A recent trip to visit a friend in the northwestern suburbs rekindled a question that's been on Vince Brown's mind for years:
How did Brooklyn Park and Brooklyn Center get their names? And why are their names similar?
"I've lived here my whole life and I still don't know how to tell them apart and why they're so close together," Brown said. "What is the history behind that?"
Brown sent his question to Curious Minnesota — a Star Tribune community-driven reporting project that puts readers' inquiries at the center of the newsroom's reporting.
These two suburbs are often confused for one another. But they have some key geographic distinctions. Brooklyn Park is considerably larger in size and population. Its borders partly surround Brooklyn Center, which adjoins north Minneapolis.
The cities' history starts with Indigenous people who lived on Minnesota land long before the first settlers of European descent arrived.
People have lived in the area that became Minnesota for at least 9,000 to 12,000 years, according to the Minnesota Historical Society. The Dakota and Ojibwe tribes made up most of the state's population by the 1600s.
Dakota people lost their rights to land in much of the Twin Cities area in two 1851 treaties with the U.S. government. This opened the way for white settlers to claim land in what would become Brooklyn Center and Brooklyn Park starting in 1852, according to "The Brooklyns," a book by the Brooklyn Historical Society that chronicles the history of the area.
"Life for the average new-settler family was not easy," the book stated. "Some had small cabins with, occasionally, a leaky roof, and they had to cook and heat with wood-burning stoves. Toilets were outside, as well as their water supply, in the form of hand pumps or wells."
Early settlers in the area worked hard as fur traders and farmers, according to "The Brooklyns." They grew and harvested food including sweet corn, wheat, potatoes, asparagus, strawberries and pumpkins.
Naming the town
In 1853, Allen B. Chaffee led 14 families from Adrian, Mich., to the area. The families named their new home after Brooklyn, Mich., a township near Adrian that got its moniker from a local minister who hailed from New York.
The New York Historical Society says the Brooklyn borough's name refers to a village in the Netherlands called Breukelen.
Brooklyn Township in Minnesota was officially recognized after statehood in 1858. It covered a broad area that includes the two present-day suburbs.
The new settlers faced much hardship. Esther Crooker's family lived through droughts, grasshopper plagues and other troubles after moving to Brooklyn Center before the Civil War, according to a 1932 Minneapolis Journal article commemorating her 100th birthday.

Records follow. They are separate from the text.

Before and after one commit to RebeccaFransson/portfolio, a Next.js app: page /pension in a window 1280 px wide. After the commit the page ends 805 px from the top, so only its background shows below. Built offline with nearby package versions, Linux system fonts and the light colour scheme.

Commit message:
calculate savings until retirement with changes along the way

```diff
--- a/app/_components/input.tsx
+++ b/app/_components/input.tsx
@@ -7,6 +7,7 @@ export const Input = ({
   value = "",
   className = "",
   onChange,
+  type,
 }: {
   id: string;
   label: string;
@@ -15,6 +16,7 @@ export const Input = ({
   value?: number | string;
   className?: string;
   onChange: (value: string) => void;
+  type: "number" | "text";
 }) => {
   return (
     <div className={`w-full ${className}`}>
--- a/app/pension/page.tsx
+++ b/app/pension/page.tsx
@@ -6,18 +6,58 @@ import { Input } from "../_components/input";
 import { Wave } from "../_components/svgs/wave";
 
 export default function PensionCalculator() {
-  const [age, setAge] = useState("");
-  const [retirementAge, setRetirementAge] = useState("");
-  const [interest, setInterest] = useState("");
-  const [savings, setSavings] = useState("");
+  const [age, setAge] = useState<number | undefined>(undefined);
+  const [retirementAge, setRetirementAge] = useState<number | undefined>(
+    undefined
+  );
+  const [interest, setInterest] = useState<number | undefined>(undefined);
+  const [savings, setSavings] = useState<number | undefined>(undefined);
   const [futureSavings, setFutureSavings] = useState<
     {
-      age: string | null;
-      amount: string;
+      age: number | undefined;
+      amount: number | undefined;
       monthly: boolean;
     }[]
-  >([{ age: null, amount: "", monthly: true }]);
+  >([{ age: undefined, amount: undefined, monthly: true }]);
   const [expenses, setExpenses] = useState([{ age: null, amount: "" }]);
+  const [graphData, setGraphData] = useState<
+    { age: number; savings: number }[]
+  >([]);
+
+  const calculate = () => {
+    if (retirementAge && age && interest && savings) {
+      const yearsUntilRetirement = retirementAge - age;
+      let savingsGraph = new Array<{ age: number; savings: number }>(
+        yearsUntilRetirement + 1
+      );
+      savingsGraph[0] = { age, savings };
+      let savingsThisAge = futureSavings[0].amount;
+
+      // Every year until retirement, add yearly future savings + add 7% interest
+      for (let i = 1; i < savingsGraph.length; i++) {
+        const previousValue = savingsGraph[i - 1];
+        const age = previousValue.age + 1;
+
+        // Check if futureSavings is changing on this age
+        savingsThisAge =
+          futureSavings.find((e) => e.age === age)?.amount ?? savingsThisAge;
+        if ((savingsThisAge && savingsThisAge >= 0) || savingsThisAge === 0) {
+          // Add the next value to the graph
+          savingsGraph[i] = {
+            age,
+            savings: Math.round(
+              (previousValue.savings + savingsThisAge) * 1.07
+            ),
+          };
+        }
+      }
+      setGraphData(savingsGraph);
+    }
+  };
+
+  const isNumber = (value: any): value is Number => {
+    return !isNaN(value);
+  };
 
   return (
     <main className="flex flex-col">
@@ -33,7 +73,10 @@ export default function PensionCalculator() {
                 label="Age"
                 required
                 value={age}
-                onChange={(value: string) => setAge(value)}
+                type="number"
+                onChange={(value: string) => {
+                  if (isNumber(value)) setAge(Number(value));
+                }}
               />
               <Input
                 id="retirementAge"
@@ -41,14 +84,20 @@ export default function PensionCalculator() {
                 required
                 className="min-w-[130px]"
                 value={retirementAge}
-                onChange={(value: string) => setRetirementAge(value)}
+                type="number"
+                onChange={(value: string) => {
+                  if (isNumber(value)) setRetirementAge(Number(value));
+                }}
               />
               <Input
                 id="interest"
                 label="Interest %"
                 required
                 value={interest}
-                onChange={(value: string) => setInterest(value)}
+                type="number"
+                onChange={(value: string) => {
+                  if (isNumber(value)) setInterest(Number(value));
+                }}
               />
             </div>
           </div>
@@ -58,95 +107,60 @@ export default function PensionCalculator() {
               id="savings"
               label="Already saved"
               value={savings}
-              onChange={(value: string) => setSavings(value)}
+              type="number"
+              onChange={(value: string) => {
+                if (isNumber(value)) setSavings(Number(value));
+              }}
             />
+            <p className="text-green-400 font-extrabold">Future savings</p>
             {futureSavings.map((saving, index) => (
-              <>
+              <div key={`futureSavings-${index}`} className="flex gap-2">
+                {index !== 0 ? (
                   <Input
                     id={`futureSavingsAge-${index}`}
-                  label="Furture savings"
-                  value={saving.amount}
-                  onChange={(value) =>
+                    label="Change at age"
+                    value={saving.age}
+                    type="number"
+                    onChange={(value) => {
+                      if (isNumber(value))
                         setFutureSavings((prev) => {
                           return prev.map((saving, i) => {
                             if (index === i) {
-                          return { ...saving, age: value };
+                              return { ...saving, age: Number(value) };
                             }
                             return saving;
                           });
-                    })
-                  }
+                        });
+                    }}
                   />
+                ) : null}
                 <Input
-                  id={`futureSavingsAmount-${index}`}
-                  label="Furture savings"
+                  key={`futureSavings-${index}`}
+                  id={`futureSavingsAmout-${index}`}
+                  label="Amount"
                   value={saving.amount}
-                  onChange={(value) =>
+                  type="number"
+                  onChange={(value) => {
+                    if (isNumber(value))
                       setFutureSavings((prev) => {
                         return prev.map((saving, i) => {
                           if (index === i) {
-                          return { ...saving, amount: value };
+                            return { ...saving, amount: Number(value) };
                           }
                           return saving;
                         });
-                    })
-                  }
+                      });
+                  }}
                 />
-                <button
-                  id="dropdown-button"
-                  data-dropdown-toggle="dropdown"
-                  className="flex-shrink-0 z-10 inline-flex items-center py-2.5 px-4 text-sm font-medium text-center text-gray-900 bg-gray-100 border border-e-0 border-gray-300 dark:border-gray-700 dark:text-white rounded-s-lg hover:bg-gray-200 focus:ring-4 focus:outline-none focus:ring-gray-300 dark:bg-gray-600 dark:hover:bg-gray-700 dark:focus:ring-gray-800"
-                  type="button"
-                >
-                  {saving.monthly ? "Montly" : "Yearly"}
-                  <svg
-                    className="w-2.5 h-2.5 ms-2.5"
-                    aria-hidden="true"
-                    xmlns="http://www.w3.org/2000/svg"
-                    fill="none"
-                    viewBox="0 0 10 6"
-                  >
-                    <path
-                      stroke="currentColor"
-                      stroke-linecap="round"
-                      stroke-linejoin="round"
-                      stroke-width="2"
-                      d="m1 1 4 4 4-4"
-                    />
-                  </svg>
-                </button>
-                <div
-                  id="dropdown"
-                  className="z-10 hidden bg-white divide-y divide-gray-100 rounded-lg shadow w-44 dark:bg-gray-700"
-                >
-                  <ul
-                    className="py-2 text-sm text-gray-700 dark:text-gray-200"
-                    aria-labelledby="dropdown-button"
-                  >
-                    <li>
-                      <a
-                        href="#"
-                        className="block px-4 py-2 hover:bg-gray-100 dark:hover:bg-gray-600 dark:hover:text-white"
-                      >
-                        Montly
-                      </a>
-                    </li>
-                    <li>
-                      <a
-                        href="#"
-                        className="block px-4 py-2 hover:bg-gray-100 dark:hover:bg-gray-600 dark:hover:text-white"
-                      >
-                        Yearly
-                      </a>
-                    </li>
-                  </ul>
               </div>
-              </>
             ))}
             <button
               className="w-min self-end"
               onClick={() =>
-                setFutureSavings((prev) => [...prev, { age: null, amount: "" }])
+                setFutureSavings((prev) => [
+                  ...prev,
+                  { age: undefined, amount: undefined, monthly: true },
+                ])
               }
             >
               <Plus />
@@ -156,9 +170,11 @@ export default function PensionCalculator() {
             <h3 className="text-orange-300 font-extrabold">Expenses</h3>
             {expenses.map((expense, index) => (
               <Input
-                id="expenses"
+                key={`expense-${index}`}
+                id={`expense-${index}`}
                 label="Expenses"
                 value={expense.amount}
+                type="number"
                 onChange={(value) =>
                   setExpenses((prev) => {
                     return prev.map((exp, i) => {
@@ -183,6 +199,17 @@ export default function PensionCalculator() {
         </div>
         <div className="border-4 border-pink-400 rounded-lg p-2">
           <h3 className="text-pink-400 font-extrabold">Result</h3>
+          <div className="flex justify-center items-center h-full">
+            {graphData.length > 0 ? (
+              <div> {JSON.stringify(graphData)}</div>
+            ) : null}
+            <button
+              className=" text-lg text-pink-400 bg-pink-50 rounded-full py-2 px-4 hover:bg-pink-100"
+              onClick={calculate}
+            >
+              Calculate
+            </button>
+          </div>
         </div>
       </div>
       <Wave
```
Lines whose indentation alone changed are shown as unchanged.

"Depression? [P]eople now don't know what it is to have hard times," Crooker said, referring to the Great Depression. "Get out on a prairie in the wintertime, in a little rude house with the wind blowing through it, with only the remnants of a crop failure to see you through the winter, miles away from everybody, and you'll know what hard times really are."
Fears of annexation would ultimately prompt both the Brooklyns to incorporate as villages, though four decades apart.
Accommodating rapid growth
The cities of Minneapolis and Osseo were growing, and cities could annex land from nearby unincorporated townships. Residents met in Earle Brown's garage in 1911 to vote in favor of turning Brooklyn Center into a village, bringing road repair, traffic laws and electricity to the area.
It was among many townships near Minneapolis that incorporated in the early 1900s to avoid being annexed.
Brown later earned notoriety as a "booze-busting" sheriff during Prohibition, making an unsuccessful run for governor in 1932. A street and heritage center were later named in his honor. But city officials recently removed his name from the center after a book alleged that Brown was a member of the Ku Klux Klan and vice president of the Minnesota Eugenics Society.
Brooklyn Township became Brooklyn Park when it incorporated as a village in 1954 in order to "hold onto the present size of the township and prevent it from being annexed by land-hungry neighboring villages," according to the Minneapolis Star.
The post-war suburban boom brought thousands of new residents to both areas in the 1950s. Brooklyn Center and Brooklyn Park became cities in 1966 and 1969, respectively, according to "The Brooklyns."
Brooklyn Center's population of roughly 33,000 people is slightly lower today than it was in 1970, according to the Metropolitan Council. Brooklyn Park's population, by contrast, has more than tripled since 1970 to upwards of 86,000 people today.
If you'd like to submit a Curious Minnesota question, fill out the form below:
Read more Curious Minnesota stories: